WHAT YOU SHOULD DO = Within the listing below, please show every line carrying the string "TermsOfService".

SUPPLIED RECORDS =
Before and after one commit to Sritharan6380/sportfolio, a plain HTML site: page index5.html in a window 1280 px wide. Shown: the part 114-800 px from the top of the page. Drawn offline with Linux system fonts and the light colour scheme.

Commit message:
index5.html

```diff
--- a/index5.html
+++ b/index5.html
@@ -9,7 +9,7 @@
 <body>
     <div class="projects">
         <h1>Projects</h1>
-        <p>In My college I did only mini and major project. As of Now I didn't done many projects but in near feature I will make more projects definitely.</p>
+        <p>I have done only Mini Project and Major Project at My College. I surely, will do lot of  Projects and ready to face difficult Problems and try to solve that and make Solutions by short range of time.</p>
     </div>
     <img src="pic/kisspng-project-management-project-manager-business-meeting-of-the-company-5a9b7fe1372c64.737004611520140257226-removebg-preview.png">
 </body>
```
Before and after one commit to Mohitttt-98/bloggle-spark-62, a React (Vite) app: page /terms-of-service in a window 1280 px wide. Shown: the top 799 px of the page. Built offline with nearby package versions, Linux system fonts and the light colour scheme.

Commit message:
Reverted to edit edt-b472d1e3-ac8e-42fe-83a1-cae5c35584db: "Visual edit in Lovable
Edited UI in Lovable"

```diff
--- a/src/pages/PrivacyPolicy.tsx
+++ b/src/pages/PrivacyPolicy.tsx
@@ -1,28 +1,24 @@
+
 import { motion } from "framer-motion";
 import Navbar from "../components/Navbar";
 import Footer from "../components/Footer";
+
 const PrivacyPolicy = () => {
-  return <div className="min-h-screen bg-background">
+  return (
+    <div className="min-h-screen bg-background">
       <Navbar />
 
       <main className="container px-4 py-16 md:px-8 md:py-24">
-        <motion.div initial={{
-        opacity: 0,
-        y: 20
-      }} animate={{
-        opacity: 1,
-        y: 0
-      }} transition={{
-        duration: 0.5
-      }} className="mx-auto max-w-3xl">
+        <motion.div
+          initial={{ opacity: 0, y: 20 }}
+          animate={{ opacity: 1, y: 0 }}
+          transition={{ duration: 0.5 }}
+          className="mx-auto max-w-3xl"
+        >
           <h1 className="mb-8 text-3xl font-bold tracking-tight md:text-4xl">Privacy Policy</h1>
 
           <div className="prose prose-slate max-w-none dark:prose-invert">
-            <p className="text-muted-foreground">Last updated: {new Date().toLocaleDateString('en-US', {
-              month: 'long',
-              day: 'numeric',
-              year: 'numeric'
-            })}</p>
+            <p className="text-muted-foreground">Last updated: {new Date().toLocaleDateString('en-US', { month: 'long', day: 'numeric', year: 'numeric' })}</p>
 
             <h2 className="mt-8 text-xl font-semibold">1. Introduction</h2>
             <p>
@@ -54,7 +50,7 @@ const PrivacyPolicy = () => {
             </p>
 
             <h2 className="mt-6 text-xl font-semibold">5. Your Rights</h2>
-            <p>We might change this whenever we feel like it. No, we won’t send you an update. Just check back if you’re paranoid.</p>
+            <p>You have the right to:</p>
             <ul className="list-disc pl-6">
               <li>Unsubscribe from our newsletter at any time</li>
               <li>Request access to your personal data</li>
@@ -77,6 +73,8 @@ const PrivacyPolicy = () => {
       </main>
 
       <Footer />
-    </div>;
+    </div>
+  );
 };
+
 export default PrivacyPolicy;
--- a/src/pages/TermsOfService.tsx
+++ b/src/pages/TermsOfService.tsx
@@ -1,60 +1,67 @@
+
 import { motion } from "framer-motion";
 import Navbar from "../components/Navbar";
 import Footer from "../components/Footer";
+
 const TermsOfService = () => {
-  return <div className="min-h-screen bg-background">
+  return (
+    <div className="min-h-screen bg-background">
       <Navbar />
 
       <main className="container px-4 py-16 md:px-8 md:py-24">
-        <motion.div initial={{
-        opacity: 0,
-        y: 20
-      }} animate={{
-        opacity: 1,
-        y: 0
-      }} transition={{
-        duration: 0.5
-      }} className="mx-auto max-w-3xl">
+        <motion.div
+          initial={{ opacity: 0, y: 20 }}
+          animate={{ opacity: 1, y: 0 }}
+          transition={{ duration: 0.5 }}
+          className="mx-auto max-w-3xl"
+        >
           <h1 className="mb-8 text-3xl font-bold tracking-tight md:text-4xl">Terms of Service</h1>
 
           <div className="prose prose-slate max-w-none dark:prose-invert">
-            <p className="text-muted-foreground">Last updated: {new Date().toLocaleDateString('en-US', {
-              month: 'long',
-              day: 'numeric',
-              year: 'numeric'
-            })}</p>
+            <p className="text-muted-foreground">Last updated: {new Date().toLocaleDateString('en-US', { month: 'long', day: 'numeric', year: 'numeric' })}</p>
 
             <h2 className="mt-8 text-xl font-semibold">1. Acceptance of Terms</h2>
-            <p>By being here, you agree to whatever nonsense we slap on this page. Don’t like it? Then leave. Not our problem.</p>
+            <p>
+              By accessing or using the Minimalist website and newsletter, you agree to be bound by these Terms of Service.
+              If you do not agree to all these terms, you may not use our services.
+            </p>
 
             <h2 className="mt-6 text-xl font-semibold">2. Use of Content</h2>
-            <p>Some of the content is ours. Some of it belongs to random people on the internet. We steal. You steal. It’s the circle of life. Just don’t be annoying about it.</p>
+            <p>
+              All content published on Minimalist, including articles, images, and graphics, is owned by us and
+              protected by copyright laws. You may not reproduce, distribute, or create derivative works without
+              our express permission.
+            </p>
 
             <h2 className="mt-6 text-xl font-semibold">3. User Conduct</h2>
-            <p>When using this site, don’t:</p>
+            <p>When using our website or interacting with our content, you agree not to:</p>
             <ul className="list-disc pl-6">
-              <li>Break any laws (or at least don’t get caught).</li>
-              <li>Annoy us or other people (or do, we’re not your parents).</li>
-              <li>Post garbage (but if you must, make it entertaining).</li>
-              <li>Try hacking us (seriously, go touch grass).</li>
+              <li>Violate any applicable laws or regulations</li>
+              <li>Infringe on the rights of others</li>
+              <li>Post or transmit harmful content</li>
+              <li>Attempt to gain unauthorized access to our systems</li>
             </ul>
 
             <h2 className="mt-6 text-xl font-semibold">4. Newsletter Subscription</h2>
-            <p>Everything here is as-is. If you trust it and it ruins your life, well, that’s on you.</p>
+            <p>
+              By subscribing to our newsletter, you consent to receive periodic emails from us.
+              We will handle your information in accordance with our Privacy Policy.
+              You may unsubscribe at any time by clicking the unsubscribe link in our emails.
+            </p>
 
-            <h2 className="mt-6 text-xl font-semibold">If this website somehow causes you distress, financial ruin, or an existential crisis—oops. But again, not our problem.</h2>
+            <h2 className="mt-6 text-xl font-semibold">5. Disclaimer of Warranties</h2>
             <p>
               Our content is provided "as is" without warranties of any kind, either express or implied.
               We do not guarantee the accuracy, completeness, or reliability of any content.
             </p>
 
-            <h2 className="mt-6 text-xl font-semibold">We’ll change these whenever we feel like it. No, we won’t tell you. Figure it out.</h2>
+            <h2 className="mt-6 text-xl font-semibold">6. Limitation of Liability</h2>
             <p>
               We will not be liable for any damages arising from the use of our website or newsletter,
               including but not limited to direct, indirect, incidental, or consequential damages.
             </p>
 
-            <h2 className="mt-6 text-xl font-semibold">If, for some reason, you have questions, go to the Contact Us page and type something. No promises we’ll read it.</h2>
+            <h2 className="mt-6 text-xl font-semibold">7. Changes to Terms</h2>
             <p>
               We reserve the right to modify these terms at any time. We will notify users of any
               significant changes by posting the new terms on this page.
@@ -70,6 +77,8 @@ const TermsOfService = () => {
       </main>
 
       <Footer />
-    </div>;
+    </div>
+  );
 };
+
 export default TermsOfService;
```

EXPECTED OUTPUT =
--- a/src/pages/TermsOfService.tsx
+++ b/src/pages/TermsOfService.tsx
 const TermsOfService = () => {
@@ -70,6 +77,8 @@ const TermsOfService = () => {
 export default TermsOfService;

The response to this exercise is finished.